Life is a mystery. We don’t know how it started, we don’t know what it means. Though we may try to convince ourselves of its meaning by making up wonderful stories, reality seems mostly hidden. We have no clue how life took that first little step, eventually persisting and evolving over millions of years that followed. So, here we take a tiny glimpse of the history of the planet earth which has bore and nurtured this delicate entity that we call life.
Rewind 4.5 billion years: the solar system has just formed from a cloud of dust that collapsed. Most of the collapsed mass is at the centre of the system and has formed the Sun, around which revolve hundreds of rocky masses. These are constantly colliding, sometimes clinging to one another and forming larger rocks, and at other times shattering into tinier ones. Such repeated processes eventually lead to the formation of larger masses called planets. Our Earth was one of them, but it was nothing like how it is today.
The surface of the earth was but a sea of molten rock. It’d take some time until the surface cools and solidifies. Even after the cooling, there’s a lot of heat trapped beneath it, which often erupts out in the form of volcanoes. The gases from these eruptions will form the first atmosphere of earth. But still, there’s no water, no oxygen, and no chance for life to thrive.
It was the icy meteors which entered the earth from outer space that introduced water into our atmosphere. With clouds formed, there was rain. And the earth harbored water on itself for the first time. But the presence of water only facilitates life; it does not necessarily imply the origin of life. Then how exactly did life begin?
As we said before, we don’t know how it all began. Different people have guessed different explanations. Some say it was the lightning bolts from the skies, some say it was the deep sea vents underneath. Some even say that the comets that brought the water also brought the first microbes and life evolved. And some say it all happened in the most natural manner – inch by inch, molecules got more and more complex, with repeated reactions, going from single atoms to single cells to complex multicellular organisms capable of reproduction.
The bacteria that so formed turned the sunlight and the carbon dioxide that was available to them into oxygen (a process we now call photosynthesis). They produced oxygen in such large amounts, that newer life forms that evolved thereafter, based their existence on the consumption of oxygen.
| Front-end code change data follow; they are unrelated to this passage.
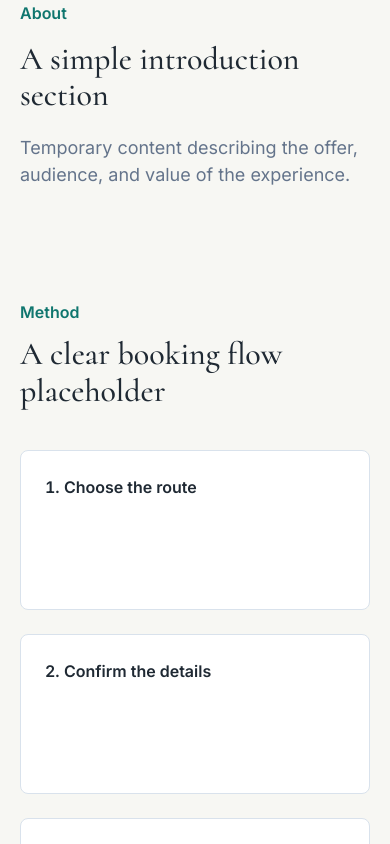
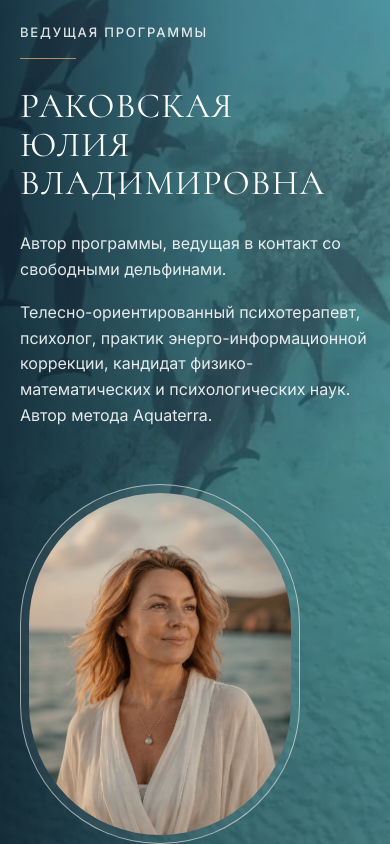
Before and after one commit to DariaKott/dolphins-website, a Next.js app: page / in a window 390 px wide. Shown: the part 880-1724 px from the top of the page. Built offline with nearby package versions, Linux system fonts and the light colour scheme.

Commit message:
first try section About

```diff
--- a/src/components/About/About.module.scss
+++ b/src/components/About/About.module.scss
@@ -1,35 +1,155 @@
-.inner {
-  display: grid;
-  grid-template-columns: 220px minmax(0, 1fr);
-  gap: 56px;
+.leader {
+  display: flex;
+  min-height: 80vh;
+  align-items: center;
+  padding: 120px 0;
+  color: #ffffff;
+  background-image:
+    var(--overlay-underwater-left),
+    var(--overlay-underwater),
+    url("../../assets/images/bg2.png");
+  background-repeat: no-repeat;
+  background-position: center center;
+  background-size: cover;
 }
 
-.label {
-  margin: 0;
-  color: var(--color-accent);
-  font-weight: 700;
+.layout {
+  display: flex;
+  width: 100%;
+  align-items: center;
+  justify-content: space-between;
+  gap: clamp(48px, 7vw, 96px);
 }
 
-.inner h2 {
-  margin: 0;
-  font-size: 40px;
-  line-height: 1.15;
+.content {
+  display: flex;
+  flex: 1 1 0;
+  max-width: 620px;
+  flex-direction: column;
+  align-items: flex-start;
 }
 
-.inner p:last-child {
-  max-width: 720px;
-  margin: 20px 0 0;
-  color: var(--color-muted);
-  font-size: 18px;
+.eyebrow {
+  margin: 0 0 28px;
+  color: rgba(255, 255, 255, 0.86);
+  font-family: var(--font-body), sans-serif;
+  font-size: 13px;
+  font-weight: 500;
+  letter-spacing: 0.14em;
+  line-height: 1.2;
+  text-transform: uppercase;
+
+  &::after {
+    display: block;
+    width: 56px;
+    height: 1px;
+    margin-top: 18px;
+    background-color: var(--color-gold);
+    content: "";
+    opacity: 0.9;
+  }
 }
 
-@media (max-width: 700px) {
-  .inner {
-    grid-template-columns: 1fr;
-    gap: 16px;
+.title {
+  max-width: 620px;
+  margin: 0;
+  color: #ffffff;
+  font-family: var(--font-heading), Georgia, serif;
+  font-size: clamp(34px, 4vw, 54px);
+  font-weight: 400;
+  letter-spacing: 0.035em;
+  line-height: 1.08;
+  text-transform: uppercase;
+}
+
+.text {
+  display: flex;
+  max-width: 560px;
+  flex-direction: column;
+  gap: 18px;
+  margin-top: 34px;
+  color: rgba(255, 255, 255, 0.88);
+  font-family: var(--font-body), sans-serif;
+  font-size: clamp(17px, 1.2vw, 20px);
+  line-height: 1.65;
+
+  p {
+    margin: 0;
+  }
+}
+
+.photoColumn {
+  display: flex;
+  flex: 0 0 360px;
+  align-items: center;
+  justify-content: center;
+}
+
+.photoFrame {
+  width: 360px;
+  height: 460px;
+  overflow: hidden;
+  border: 1px solid rgba(255, 255, 255, 0.55);
+  border-radius: 999px;
+  padding: 10px;
+  background: rgba(255, 255, 255, 0.06);
+}
+
+.photo {
+  display: block;
+  width: 100%;
+  height: 100%;
+  border-radius: 999px;
+  object-fit: cover;
+}
+
+@media (max-width: 900px) {
+  .leader {
+    padding: 96px 0;
   }
 
-  .inner h2 {
-    font-size: 32px;
+  .layout {
+    flex-direction: column;
+    align-items: flex-start;
+    gap: 56px;
+  }
+
+  .content {
+    max-width: 100%;
+  }
+
+  .photoColumn {
+    flex: initial;
+    width: 100%;
+    justify-content: flex-start;
+  }
+
+  .photoFrame {
+    width: min(320px, 100%);
+    height: 420px;
   }
 }
+
+@media (max-width: 600px) {
+  .leader {
+    padding: 80px 0;
+    background-position: center center;
+  }
+
+  .title {
+    font-size: clamp(30px, 9vw, 42px);
+    line-height: 1.1;
+  }
+
+  .text {
+    margin-top: 28px;
+    font-size: 16px;
+    line-height: 1.6;
+  }
+
+  .photoFrame {
+    width: min(280px, 100%);
+    height: 360px;
+    padding: 8px;
+  }
+}
--- a/src/components/About/About.tsx
+++ b/src/components/About/About.tsx
@@ -1,15 +1,37 @@
+import yuliaPhoto from "@/assets/images/yulia.png";
+
 import styles from "./About.module.scss";
 
 export const About = () => {
   return (
-    <section id="about" className="page-section" aria-labelledby="about-title">
-      <div className={`${styles.inner} container`}>
-        <p className={styles.label}>About</p>
-        <div>
-          <h2 id="about-title">A simple introduction section</h2>
-          <p>
-            Temporary content describing the offer, audience, and value of the experience.
-          </p>
+    <section id="about" className={styles.leader} aria-labelledby="leader-title">
+      <div className="container">
+        <div className={styles.layout}>
+          <div className={styles.content}>
+            <p className={styles.eyebrow}>ВЕДУЩАЯ ПРОГРАММЫ</p>
+            <h2 id="leader-title" className={styles.title}>
+              РАКОВСКАЯ
+              <br />
+              ЮЛИЯ ВЛАДИМИРОВНА
+            </h2>
+            <div className={styles.text}>
+              <p>Автор программы, ведущая в контакт со свободными дельфинами.</p>
+              <p>
+                Телесно-ориентированный психотерапевт, психолог, практик
+                энерго-информационной коррекции, кандидат физико-математических и
+                психологических наук. Автор метода Aquaterra.
+              </p>
+            </div>
+          </div>
+          <div className={styles.photoColumn}>
+            <div className={styles.photoFrame}>
+              <img
+                className={styles.photo}
+                src={yuliaPhoto.src}
+                alt="Раковская Юлия Владимировна"
+              />
+            </div>
+          </div>
         </div>
       </div>
     </section>
```
Also changed, not shown: src/assets/images/bg2.png (added), src/assets/images/yulia.png (added).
With the stage now set, life evolved, becoming increasingly advanced, and from what began as the complexity of our universe came about a system just as complex within every single one of us.